**What the task asks**.
Copy the whole listing below exactly, with nothing left out.

**Exercise materials**.
————————

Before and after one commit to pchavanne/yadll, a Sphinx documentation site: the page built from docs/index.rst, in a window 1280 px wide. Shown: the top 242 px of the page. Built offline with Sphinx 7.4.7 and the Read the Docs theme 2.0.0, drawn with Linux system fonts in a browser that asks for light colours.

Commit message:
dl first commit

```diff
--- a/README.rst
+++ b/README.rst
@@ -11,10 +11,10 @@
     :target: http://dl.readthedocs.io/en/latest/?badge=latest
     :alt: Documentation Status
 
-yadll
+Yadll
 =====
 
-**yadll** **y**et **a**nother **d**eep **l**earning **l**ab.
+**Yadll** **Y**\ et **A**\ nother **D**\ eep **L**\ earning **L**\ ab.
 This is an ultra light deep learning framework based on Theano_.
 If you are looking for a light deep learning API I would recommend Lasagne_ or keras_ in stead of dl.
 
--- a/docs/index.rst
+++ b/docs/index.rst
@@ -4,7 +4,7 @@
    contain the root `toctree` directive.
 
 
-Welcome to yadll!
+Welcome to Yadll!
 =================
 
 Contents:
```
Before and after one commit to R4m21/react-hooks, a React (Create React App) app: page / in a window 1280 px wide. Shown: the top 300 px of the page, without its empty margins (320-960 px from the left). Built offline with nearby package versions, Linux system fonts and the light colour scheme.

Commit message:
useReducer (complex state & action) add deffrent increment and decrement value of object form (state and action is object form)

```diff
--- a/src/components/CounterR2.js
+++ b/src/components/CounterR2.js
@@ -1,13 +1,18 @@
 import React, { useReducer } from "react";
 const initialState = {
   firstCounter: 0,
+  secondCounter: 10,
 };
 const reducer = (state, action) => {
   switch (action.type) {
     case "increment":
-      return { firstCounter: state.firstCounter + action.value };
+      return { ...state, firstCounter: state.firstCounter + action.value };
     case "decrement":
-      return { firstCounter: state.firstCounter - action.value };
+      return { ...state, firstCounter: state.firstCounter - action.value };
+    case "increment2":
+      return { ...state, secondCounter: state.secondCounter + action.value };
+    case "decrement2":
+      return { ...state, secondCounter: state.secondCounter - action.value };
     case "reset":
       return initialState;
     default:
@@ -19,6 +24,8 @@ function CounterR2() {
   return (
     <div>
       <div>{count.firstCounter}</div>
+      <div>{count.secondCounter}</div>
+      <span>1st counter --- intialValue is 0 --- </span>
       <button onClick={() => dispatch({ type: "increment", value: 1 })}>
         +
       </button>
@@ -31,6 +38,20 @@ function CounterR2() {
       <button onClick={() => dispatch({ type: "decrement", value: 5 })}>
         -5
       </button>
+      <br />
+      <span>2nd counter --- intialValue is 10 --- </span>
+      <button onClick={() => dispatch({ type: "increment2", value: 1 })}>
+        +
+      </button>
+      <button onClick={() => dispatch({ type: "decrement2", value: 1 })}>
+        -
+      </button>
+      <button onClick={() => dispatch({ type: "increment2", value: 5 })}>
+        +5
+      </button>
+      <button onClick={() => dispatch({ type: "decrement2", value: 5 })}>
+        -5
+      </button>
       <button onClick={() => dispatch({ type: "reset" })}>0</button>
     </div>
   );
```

————————

**Worked solution**.
Before and after one commit to pchavanne/yadll, a Sphinx documentation site: the page built from docs/index.rst, in a window 1280 px wide. Shown: the top 242 px of the page. Built offline with Sphinx 7.4.7 and the Read the Docs theme 2.0.0, drawn with Linux system fonts in a browser that asks for light colours.

Commit message:
dl first commit

```diff
--- a/README.rst
+++ b/README.rst
@@ -11,10 +11,10 @@
     :target: http://dl.readthedocs.io/en/latest/?badge=latest
     :alt: Documentation Status
 
-yadll
+Yadll
 =====
 
-**yadll** **y**et **a**nother **d**eep **l**earning **l**ab.
+**Yadll** **Y**\ et **A**\ nother **D**\ eep **L**\ earning **L**\ ab.
 This is an ultra light deep learning framework based on Theano_.
 If you are looking for a light deep learning API I would recommend Lasagne_ or keras_ in stead of dl.
 
--- a/docs/index.rst
+++ b/docs/index.rst
@@ -4,7 +4,7 @@
    contain the root `toctree` directive.
 
 
-Welcome to yadll!
+Welcome to Yadll!
 =================
 
 Contents:
```
Before and after one commit to R4m21/react-hooks, a React (Create React App) app: page / in a window 1280 px wide. Shown: the top 300 px of the page, without its empty margins (320-960 px from the left). Built offline with nearby package versions, Linux system fonts and the light colour scheme.

Commit message:
useReducer (complex state & action) add deffrent increment and decrement value of object form (state and action is object form)

```diff
--- a/src/components/CounterR2.js
+++ b/src/components/CounterR2.js
@@ -1,13 +1,18 @@
 import React, { useReducer } from "react";
 const initialState = {
   firstCounter: 0,
+  secondCounter: 10,
 };
 const reducer = (state, action) => {
   switch (action.type) {
     case "increment":
-      return { firstCounter: state.firstCounter + action.value };
+      return { ...state, firstCounter: state.firstCounter + action.value };
     case "decrement":
-      return { firstCounter: state.firstCounter - action.value };
+      return { ...state, firstCounter: state.firstCounter - action.value };
+    case "increment2":
+      return { ...state, secondCounter: state.secondCounter + action.value };
+    case "decrement2":
+      return { ...state, secondCounter: state.secondCounter - action.value };
     case "reset":
       return initialState;
     default:
@@ -19,6 +24,8 @@ function CounterR2() {
   return (
     <div>
       <div>{count.firstCounter}</div>
+      <div>{count.secondCounter}</div>
+      <span>1st counter --- intialValue is 0 --- </span>
       <button onClick={() => dispatch({ type: "increment", value: 1 })}>
         +
       </button>
@@ -31,6 +38,20 @@ function CounterR2() {
       <button onClick={() => dispatch({ type: "decrement", value: 5 })}>
         -5
       </button>
+      <br />
+      <span>2nd counter --- intialValue is 10 --- </span>
+      <button onClick={() => dispatch({ type: "increment2", value: 1 })}>
+        +
+      </button>
+      <button onClick={() => dispatch({ type: "decrement2", value: 1 })}>
+        -
+      </button>
+      <button onClick={() => dispatch({ type: "increment2", value: 5 })}>
+        +5
+      </button>
+      <button onClick={() => dispatch({ type: "decrement2", value: 5 })}>
+        -5
+      </button>
       <button onClick={() => dispatch({ type: "reset" })}>0</button>
     </div>
   );
```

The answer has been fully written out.